- [Before-and-after page screenshots]:

:::::

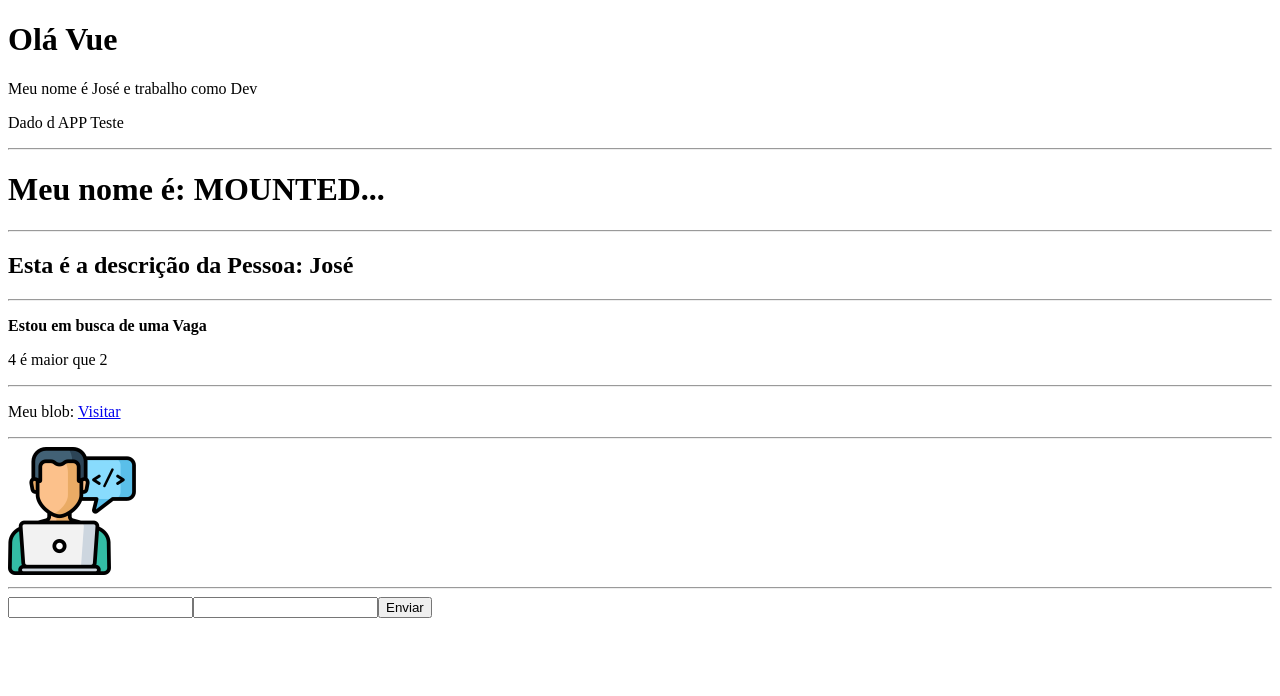
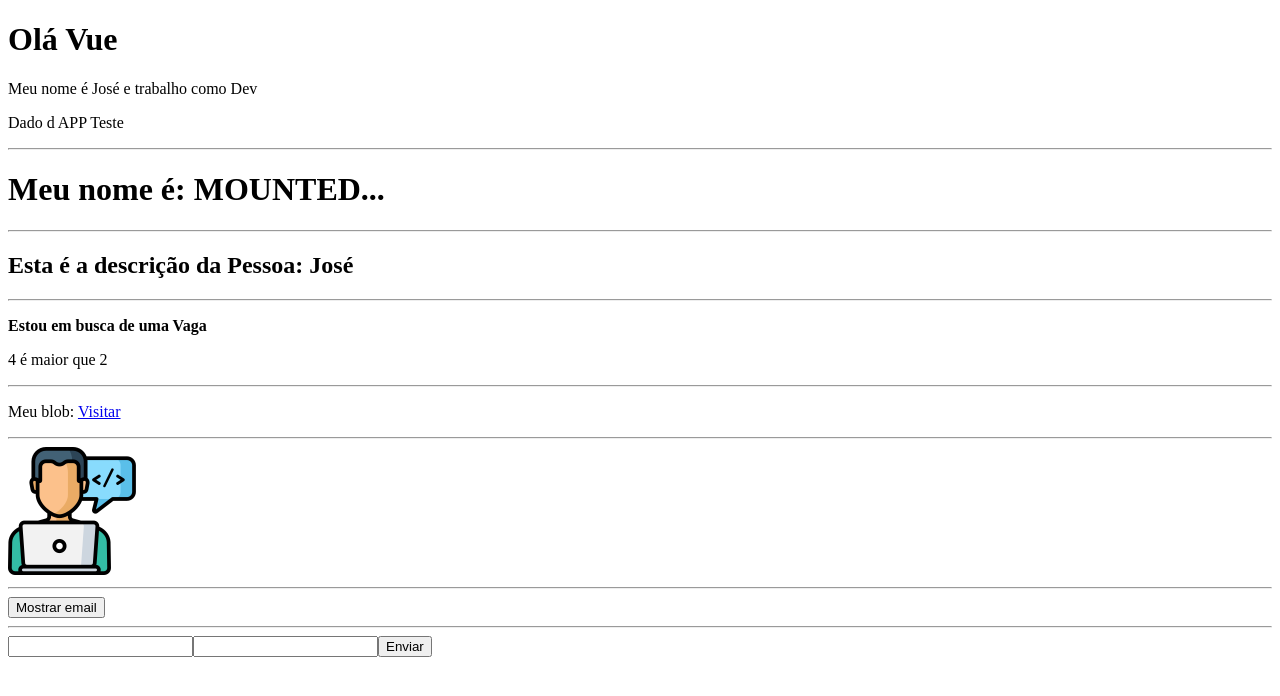
Before and after one commit to josemalcher/Hora-de-Codar-vue3, a Vue app in the folder 04-Utilizando-o-Vue-CLI/projeto_cli_vue/: page / in a window 1280 px wide. Shown: the top 696 px of the page. Built offline with nearby package versions, Linux system fonts and the light colour scheme.

Commit message:
11 - Métodos

```diff
--- a/04-Utilizando-o-Vue-CLI/projeto_cli_vue/src/components/Info.vue
+++ b/04-Utilizando-o-Vue-CLI/projeto_cli_vue/src/components/Info.vue
@@ -17,6 +17,8 @@
     <p>Meu blob: <a v-bind:href="blog" target="_blank">Visitar</a></p>
     <hr>
     <Picture/>
+    <hr>
+    <button @click="showEmail">{{textoBotao}}</button>
   </div>
 </template>
 
@@ -32,7 +34,18 @@ export default {
     return {
       ocupacao: false,
       email_view: false,
-      blog: 'https://josemalcher.net'
+      blog: 'https://josemalcher.net',
+      textoBotao: 'Mostrar email'
+    }
+  }, methods:{
+    showEmail(){
+      //console.log("Testando email")
+      this.email_view = !this.email_view;
+      if(!this.textoBotao){
+        this.textoBotao = 'Mostrar E-mail'
+      }else{
+        this.textoBotao = 'Esconder E-mail'
+      }
     }
   }
 }
```
Also changed, not shown: 1 other file (tests, documents, lock files or other folders).
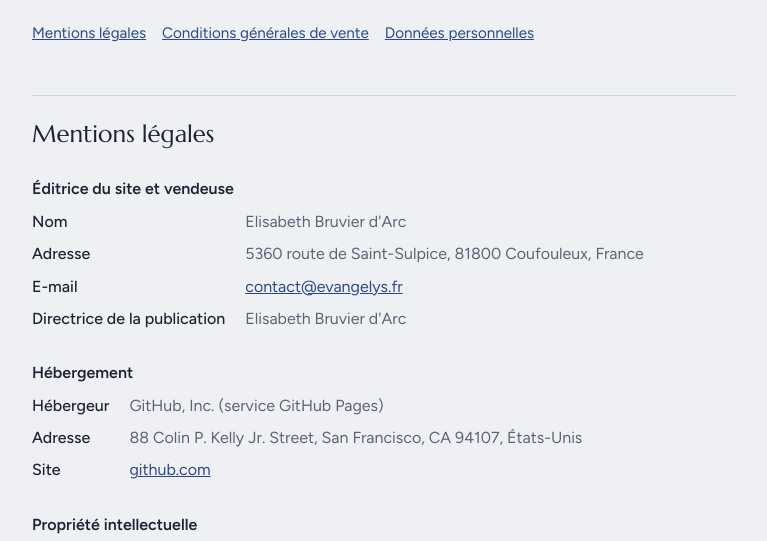
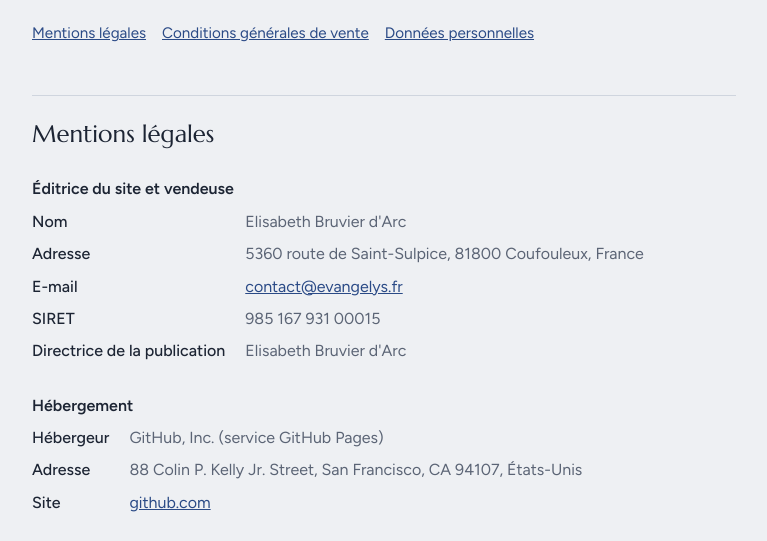
Before and after one commit to Vilouza/Evangelys, a plain HTML site: page conditions.html in a window 1280 px wide. Shown: the part 244-785 px from the top of the page, without its empty margins (256-1023 px from the left). Drawn offline with Linux system fonts and the light colour scheme.

Commit message:
Mentions légales : affichage du SIRET (diffusion totale SIRENE, accord de Louis)

```diff
--- a/conditions.html
+++ b/conditions.html
@@ -67,12 +67,7 @@ dd{margin:0;color:var(--muted);overflow-wrap:anywhere}
     <dt>Nom</dt><dd>Elisabeth Bruvier d'Arc</dd>
     <dt>Adresse</dt><dd>5360 route de Saint-Sulpice, 81800 Coufouleux, France</dd>
     <dt>E-mail</dt><dd><a href="mailto:contact@evangelys.fr">contact@evangelys.fr</a></dd>
-    <!--
-      SIRET : à publier seulement après accord d'Elisabeth
-      et passage du statut SIRENE en diffusion totale
-      (aujourd'hui non diffusible / statut P). Ne pas décommenter avant.
-      <dt>SIRET</dt><dd>985 167 931 00015</dd>
-    -->
+    <dt>SIRET</dt><dd>985 167 931 00015</dd>
     <dt>Directrice de la publication</dt><dd>Elisabeth Bruvier d'Arc</dd>
   </dl>
   <h3>Hébergement</h3>
```
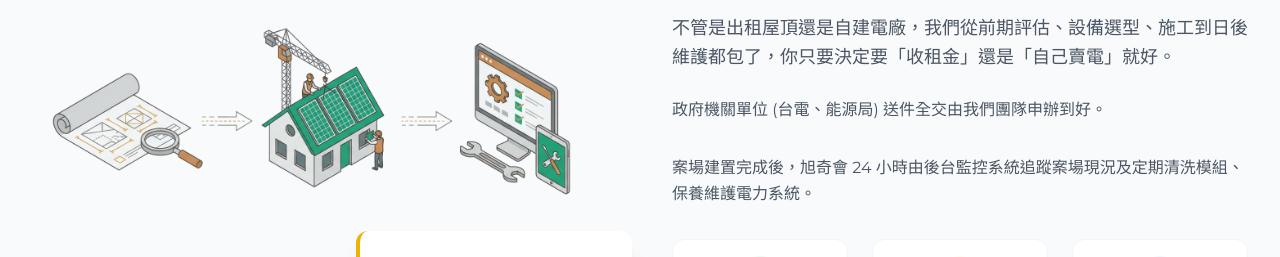
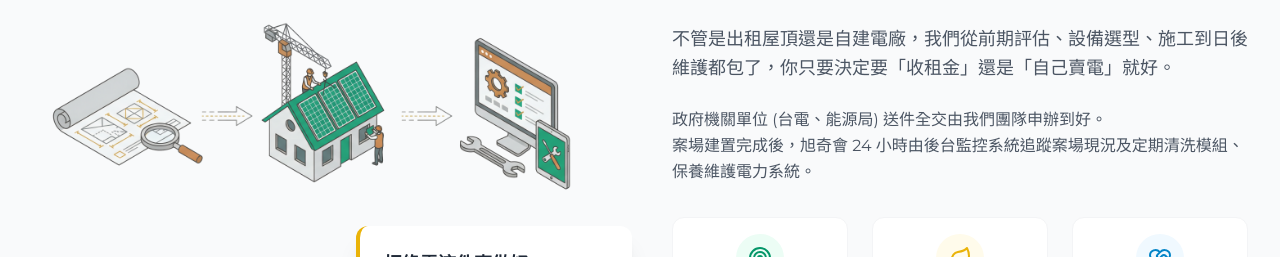
Before and after one commit to HungliChou/knenergy-landingPage.github.io, a React (Vite) app: page / in a window 1280 px wide. Shown: the part 1646-1903 px from the top of the page. Built offline with nearby package versions, Linux system fonts and the light colour scheme.

Commit message:
minor fix

```diff
--- a/components/About.tsx
+++ b/components/About.tsx
@@ -33,9 +33,7 @@ const About: React.FC = () => {
               不管是出租屋頂還是自建電廠，我們從前期評估、設備選型、施工到日後維護都包了，你只要決定要「收租金」還是「自己賣電」就好。
             </p>
             <p className="text-gray-600 mb-8 leading-relaxed">
-              政府機關單位 (台電、能源局) 送件全交由我們團隊申辦到好。
-            </p>
-            <p className="text-gray-600 mb-8 leading-relaxed">
+              政府機關單位 (台電、能源局) 送件全交由我們團隊申辦到好。<br />
               案場建置完成後，旭奇會 24 小時由後台監控系統追蹤案場現況及定期清洗模組、保養維護電力系統。
             </p>
 
```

:::::

- [What needs to be done]:
Each entry above should be printed again word for word, with any picture dropped.

- [Task response]:
Before and after one commit to josemalcher/Hora-de-Codar-vue3, a Vue app in the folder 04-Utilizando-o-Vue-CLI/projeto_cli_vue/: page / in a window 1280 px wide. Shown: the top 696 px of the page. Built offline with nearby package versions, Linux system fonts and the light colour scheme.

Commit message:
11 - Métodos

```diff
--- a/04-Utilizando-o-Vue-CLI/projeto_cli_vue/src/components/Info.vue
+++ b/04-Utilizando-o-Vue-CLI/projeto_cli_vue/src/components/Info.vue
@@ -17,6 +17,8 @@
     <p>Meu blob: <a v-bind:href="blog" target="_blank">Visitar</a></p>
     <hr>
     <Picture/>
+    <hr>
+    <button @click="showEmail">{{textoBotao}}</button>
   </div>
 </template>
 
@@ -32,7 +34,18 @@ export default {
     return {
       ocupacao: false,
       email_view: false,
-      blog: 'https://josemalcher.net'
+      blog: 'https://josemalcher.net',
+      textoBotao: 'Mostrar email'
+    }
+  }, methods:{
+    showEmail(){
+      //console.log("Testando email")
+      this.email_view = !this.email_view;
+      if(!this.textoBotao){
+        this.textoBotao = 'Mostrar E-mail'
+      }else{
+        this.textoBotao = 'Esconder E-mail'
+      }
     }
   }
 }
```
Also changed, not shown: 1 other file (tests, documents, lock files or other folders).
Before and after one commit to Vilouza/Evangelys, a plain HTML site: page conditions.html in a window 1280 px wide. Shown: the part 244-785 px from the top of the page, without its empty margins (256-1023 px from the left). Drawn offline with Linux system fonts and the light colour scheme.

Commit message:
Mentions légales : affichage du SIRET (diffusion totale SIRENE, accord de Louis)

```diff
--- a/conditions.html
+++ b/conditions.html
@@ -67,12 +67,7 @@ dd{margin:0;color:var(--muted);overflow-wrap:anywhere}
     <dt>Nom</dt><dd>Elisabeth Bruvier d'Arc</dd>
     <dt>Adresse</dt><dd>5360 route de Saint-Sulpice, 81800 Coufouleux, France</dd>
     <dt>E-mail</dt><dd><a href="mailto:contact@evangelys.fr">contact@evangelys.fr</a></dd>
-    <!--
-      SIRET : à publier seulement après accord d'Elisabeth
-      et passage du statut SIRENE en diffusion totale
-      (aujourd'hui non diffusible / statut P). Ne pas décommenter avant.
-      <dt>SIRET</dt><dd>985 167 931 00015</dd>
-    -->
+    <dt>SIRET</dt><dd>985 167 931 00015</dd>
     <dt>Directrice de la publication</dt><dd>Elisabeth Bruvier d'Arc</dd>
   </dl>
   <h3>Hébergement</h3>
```
Before and after one commit to HungliChou/knenergy-landingPage.github.io, a React (Vite) app: page / in a window 1280 px wide. Shown: the part 1646-1903 px from the top of the page. Built offline with nearby package versions, Linux system fonts and the light colour scheme.

Commit message:
minor fix

```diff
--- a/components/About.tsx
+++ b/components/About.tsx
@@ -33,9 +33,7 @@ const About: React.FC = () => {
               不管是出租屋頂還是自建電廠，我們從前期評估、設備選型、施工到日後維護都包了，你只要決定要「收租金」還是「自己賣電」就好。
             </p>
             <p className="text-gray-600 mb-8 leading-relaxed">
-              政府機關單位 (台電、能源局) 送件全交由我們團隊申辦到好。
-            </p>
-            <p className="text-gray-600 mb-8 leading-relaxed">
+              政府機關單位 (台電、能源局) 送件全交由我們團隊申辦到好。<br />
               案場建置完成後，旭奇會 24 小時由後台監控系統追蹤案場現況及定期清洗模組、保養維護電力系統。
             </p>
 
```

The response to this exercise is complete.